• What you need to do: Could you show all lines in the entries below that contain the string "useState"?

------ Input ------

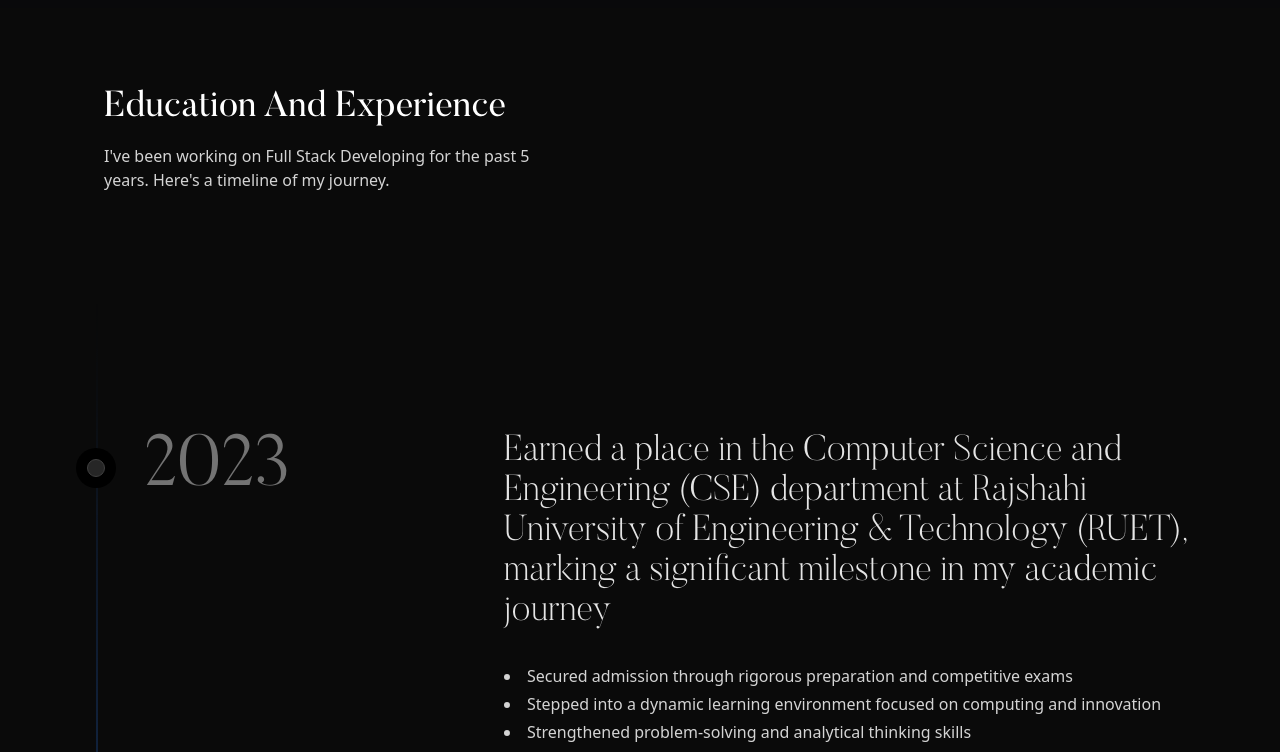
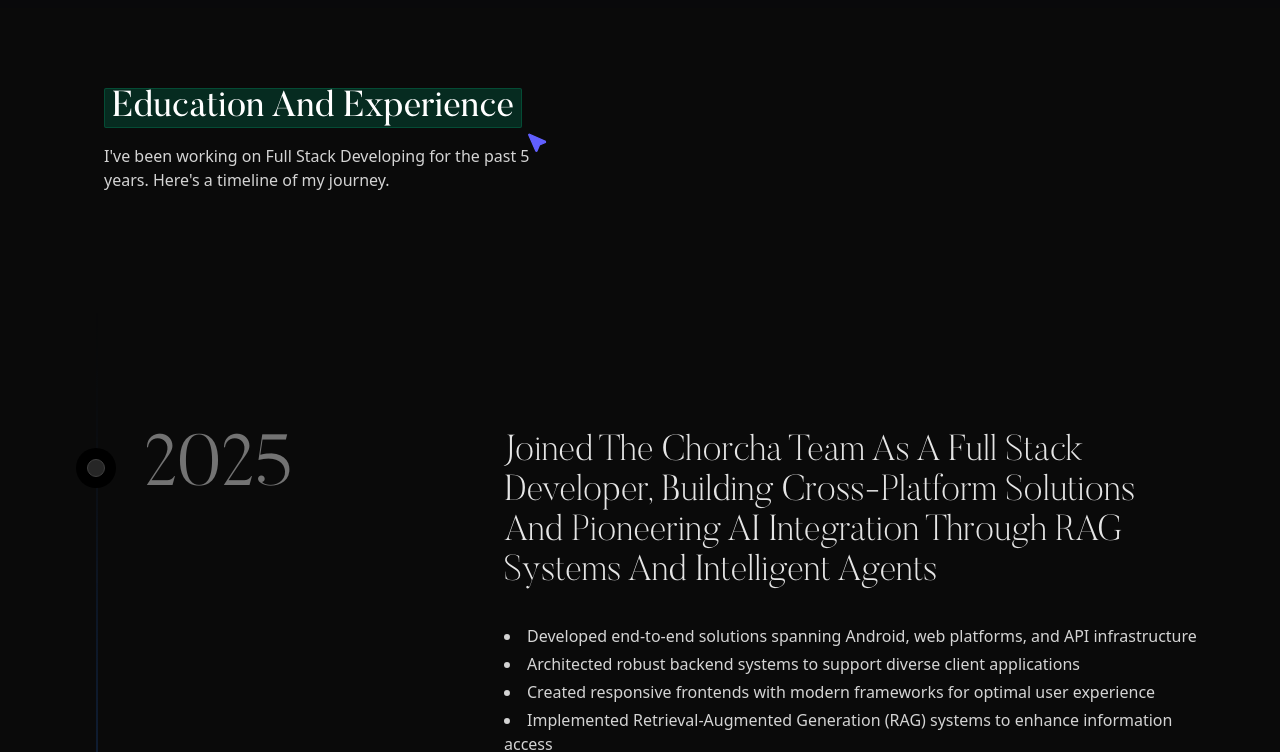
Before and after one commit to shu-vro/shu-vro.github.io, a Next.js app: page / in a window 1280 px wide. Shown: the part 1480-2232 px from the top of the page. Built offline with nearby package versions, Linux system fonts and the light colour scheme; no server answers.

Commit message:
chore: update components \nnew effects

```diff
--- a/components/AboutMe.tsx
+++ b/components/AboutMe.tsx
@@ -8,6 +8,7 @@ import { GrLocation } from "react-icons/gr";
 import { FaRegClock } from "react-icons/fa";
 import ButtonFancy from "./ui/ButtonFancy";
 import { useLenis } from "lenis/react";
+import MainHeading from "./MainHeading";
 
 const AboutMe = () => {
     const lenis = useLenis();
@@ -15,9 +16,10 @@ const AboutMe = () => {
         <section
             className="max-w-6xl mx-auto py-16 px-4 md:px-8 lg:px-10"
             id="about">
-            <h2 className="text-4xl my-20 text-black dark:text-white max-w-4xl">
+            {/* <h2 className="text-4xl my-20 text-black dark:text-white max-w-4xl">
                 ABOUT ME
-            </h2>
+            </h2> */}
+            <MainHeading className="my-20">ABOUT ME</MainHeading>
 
             <div className="grid grid-cols-1 md:grid-cols-2 gap-10">
                 {/* Left column - Personal Info */}
--- a/components/Contact.tsx
+++ b/components/Contact.tsx
@@ -8,6 +8,7 @@ import { RiLinkedinFill } from "react-icons/ri";
 import ButtonFancy from "./ui/ButtonFancy";
 import { BsWhatsapp } from "react-icons/bs";
 import { PiMessengerLogoBold } from "react-icons/pi";
+import MainHeading from "./MainHeading";
 
 export default function Contact() {
     const handleSubmit = (e: React.FormEvent<HTMLFormElement>) => {
@@ -19,11 +20,7 @@ export default function Contact() {
             <div
                 className="max-w-6xl mx-auto py-20 pb-10 px-4 md:px-8 lg:px-10"
                 id="contact">
-                <h2
-                    className="text-4xl mb-4 text-black dark:text-white max-w-4xl"
-                    tabIndex={0}>
-                    Contact Me
-                </h2>
+                <MainHeading>Contact Me</MainHeading>
                 <p className="text-neutral-700 dark:text-neutral-300 text-sm md:text-base max-w-md">
                     Feel free to reach out to me via email or phone. You can
                     also find me on social media.
--- /dev/null
+++ b/components/MainHeading.tsx
@@ -0,0 +1,29 @@
+import React from "react";
+import { PointerHighlight } from "./ui/pointer-highlight";
+import { cn } from "@/lib/utils";
+
+type Props = {
+    children: React.ReactNode;
+    className?: string;
+} & React.ComponentProps<"h1">;
+
+export default function MainHeading({
+    children,
+    className = "",
+    ...rest
+}: Props) {
+    return (
+        <h2
+            className={cn(
+                "text-4xl mb-4 text-black dark:text-white max-w-4xl",
+                className
+            )}
+            tabIndex={0}>
+            <PointerHighlight
+                rectangleClassName="bg-emerald-200/30 dark:bg-emerald-700/30 border-emerald-300/30 dark:border-emerald-600/30 rounded-xs"
+                pointerClassName="text-indigo-500">
+                <span className="relative z-10 px-2 py-3">{children}</span>
+            </PointerHighlight>
+        </h2>
+    );
+}
--- a/components/Projects.tsx
+++ b/components/Projects.tsx
@@ -9,6 +9,7 @@ import Image from "next/image";
 import projects from "@template/projects.json";
 import { useAnimation, useInView } from "motion/react";
 import AnimatedLink from "./AnimatedLink";
+import MainHeading from "./MainHeading";
 
 interface ProjectShowcaseProps {
     year: string;
@@ -146,11 +147,7 @@ export default function Projects() {
     return (
         <div className="min-h-screen py-20 w-full" id="projects">
             <div className="max-w-6xl mx-auto py-20 px-4 md:px-8 lg:px-10">
-                <h2
-                    className="text-4xl mb-4 text-black dark:text-white max-w-4xl"
-                    tabIndex={0}>
-                    Projects That I Have Done
-                </h2>
+                <MainHeading>Projects That I Have Done</MainHeading>
                 <p className="text-neutral-700 dark:text-neutral-300 text-sm md:text-base max-w-sm">
                     I learn by doing. <br />
                     In the past 5 years, I have done many projects.
--- a/components/SkillsSection.tsx
+++ b/components/SkillsSection.tsx
@@ -1,6 +1,7 @@
 import React from "react";
 import { Marquee } from "./magicui/marquee";
 import { AnimatedTooltip } from "./ui/animated-tooltip";
+import MainHeading from "./MainHeading";
 
 const marqueeItems1 = [
     {
@@ -187,11 +188,7 @@ export default function SkillsSection() {
     return (
         <>
             <div className="max-w-6xl mx-auto py-20 pb-10 px-4 md:px-8 lg:px-10">
-                <h2
-                    className="text-4xl mb-4 text-black dark:text-white max-w-4xl"
-                    tabIndex={0}>
-                    My Tech Stack
-                </h2>
+                <MainHeading>My Tech Stack</MainHeading>
                 <p className="text-neutral-700 dark:text-neutral-300 text-sm md:text-base max-w-md">
                     My expertise spans a diverse range of <br /> technologies
                     enabling me to deliver comprehensive and cutting-edge
--- a/components/TimelineBase.tsx
+++ b/components/TimelineBase.tsx
@@ -9,7 +9,7 @@ export default function TimelineBase() {
         title: item.title,
         content: (
             <div>
-                <h4 className="text-neutral-800 dark:text-neutral-200 text-xl max-md:text-2xl md:text-4xl font-extralight mb-8">
+                <h4 className="text-neutral-800 dark:text-neutral-200 text-xl max-md:text-2xl md:text-4xl font-extralight mb-8 capitalize font-bold">
                     {item.description}
                 </h4>
                 <ul className="list-disc list-inside space-y-1 text-neutral-700 dark:text-neutral-300 mb-8">
--- /dev/null
+++ b/components/ui/pointer-highlight.tsx
@@ -0,0 +1,119 @@
+"use client";
+import { cn } from "@/lib/utils";
+import { motion } from "motion/react";
+import { useRef, useEffect, useState } from "react";
+
+export function PointerHighlight({
+  children,
+  rectangleClassName,
+  pointerClassName,
+  containerClassName,
+}: {
+  children: React.ReactNode;
+  rectangleClassName?: string;
+  pointerClassName?: string;
+  containerClassName?: string;
+}) {
+  const containerRef = useRef<HTMLDivElement>(null);
+  const [dimensions, setDimensions] = useState({ width: 0, height: 0 });
+
+  useEffect(() => {
+    if (containerRef.current) {
+      const { width, height } = containerRef.current.getBoundingClientRect();
+      setDimensions({ width, height });
+    }
+
+    const resizeObserver = new ResizeObserver((entries) => {
+      for (const entry of entries) {
+        const { width, height } = entry.contentRect;
+        setDimensions({ width, height });
+      }
+    });
+
+    if (containerRef.current) {
+      resizeObserver.observe(containerRef.current);
+    }
+
+    return () => {
+      if (containerRef.current) {
+        resizeObserver.unobserve(containerRef.current);
+      }
+    };
+  }, []);
+
+  return (
+    <div
+      className={cn("relative w-fit", containerClassName)}
+      ref={containerRef}
+    >
+      {children}
+      {dimensions.width > 0 && dimensions.height > 0 && (
+        <motion.div
+          className="pointer-events-none absolute inset-0 z-0"
+          initial={{ opacity: 0, scale: 0.95, originX: 0, originY: 0 }}
+          animate={{ opacity: 1, scale: 1 }}
+          transition={{ duration: 0.5, ease: "easeOut" }}
+        >
+          <motion.div
+            className={cn(
+              "absolute inset-0 border border-neutral-800 dark:border-neutral-200",
+              rectangleClassName,
+            )}
+            initial={{
+              width: 0,
+              height: 0,
+            }}
+            whileInView={{
+              width: dimensions.width,
+              height: dimensions.height,
+            }}
+            transition={{
+              duration: 1,
+              ease: "easeInOut",
+            }}
+          />
+          <motion.div
+            className="pointer-events-none absolute"
+            initial={{ opacity: 0 }}
+            whileInView={{
+              opacity: 1,
+              x: dimensions.width + 4,
+              y: dimensions.height + 4,
+            }}
+            style={{
+              rotate: -90,
+            }}
+            transition={{
+              opacity: { duration: 0.1, ease: "easeInOut" },
+              duration: 1,
+              ease: "easeInOut",
+            }}
+          >
+            <Pointer
+              className={cn("h-5 w-5 text-blue-500", pointerClassName)}
+            />
+          </motion.div>
+        </motion.div>
+      )}
+    </div>
+  );
+}
+
+const Pointer = ({ ...props }: React.SVGProps<SVGSVGElement>) => {
+  return (
+    <svg
+      stroke="currentColor"
+      fill="currentColor"
+      strokeWidth="1"
+      strokeLinecap="round"
+      strokeLinejoin="round"
+      viewBox="0 0 16 16"
+      height="1em"
+      width="1em"
+      xmlns="http://www.w3.org/2000/svg"
+      {...props}
+    >
+      <path d="M14.082 2.182a.5.5 0 0 1 .103.557L8.528 15.467a.5.5 0 0 1-.917-.007L5.57 10.694.803 8.652a.5.5 0 0 1-.006-.916l12.728-5.657a.5.5 0 0 1 .556.103z"></path>
+    </svg>
+  );
+};
--- a/components/ui/timeline.tsx
+++ b/components/ui/timeline.tsx
@@ -6,6 +6,7 @@ import {
     motion,
 } from "motion/react";
 import React, { useEffect, useRef, useState } from "react";
+import MainHeading from "../MainHeading";
 
 interface TimelineEntry {
     title: string;
@@ -37,11 +38,7 @@ export const Timeline = ({ data }: { data: TimelineEntry[] }) => {
             className="w-full bg-white dark:bg-neutral-950 md:px-10"
             ref={containerRef}>
             <div className="max-w-6xl mx-auto py-20 px-4 md:px-8 lg:px-10">
-                <h2
-                    className="text-4xl mb-4 text-black dark:text-white max-w-4xl"
-                    tabIndex={0}>
-                    Education And Experience
-                </h2>
+                <MainHeading>Education And Experience</MainHeading>
                 <p className="text-neutral-700 dark:text-neutral-300 text-sm md:text-base max-w-md">
                     I&apos;ve been working on Full Stack Developing for the past
                     5 years. Here&apos;s a timeline of my journey.
--- a/template/timeline.json
+++ b/template/timeline.json
@@ -1,4 +1,27 @@
 [
+    {
+        "title": "2025",
+        "description": "Joined the Chorcha team as a Full Stack Developer, building cross-platform solutions and pioneering AI integration through RAG systems and intelligent agents",
+        "specs": [
+            "Developed end-to-end solutions spanning Android, web platforms, and API infrastructure",
+            "Architected robust backend systems to support diverse client applications",
+            "Created responsive frontends with modern frameworks for optimal user experience",
+            "Implemented Retrieval-Augmented Generation (RAG) systems to enhance information access",
+            "Designed autonomous AI agents to streamline operations and automate workflows",
+            "Collaborated with cross-functional teams to deliver cohesive product experiences",
+            "Applied machine learning techniques to solve complex business challenges",
+            "Optimized large language model implementations for production environments",
+            "Balanced technical innovation with practical business requirements"
+        ],
+        "tags": [
+            "#Chorcha",
+            "#FullStack",
+            "#AIEngineering",
+            "#MobileDev",
+            "#RAGSystems",
+            "#SoftwareArchitecture"
+        ]
+    },
     {
         "title": "2023",
         "description": "Earned a place in the Computer Science and Engineering (CSE) department at Rajshahi University of Engineering & Technology (RUET), marking a significant milestone in my academic journey",
```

------

• Exercise output:
+import { useRef, useEffect, useState } from "react";
+  const [dimensions, setDimensions] = useState({ width: 0, height: 0 });
 import React, { useEffect, useRef, useState } from "react";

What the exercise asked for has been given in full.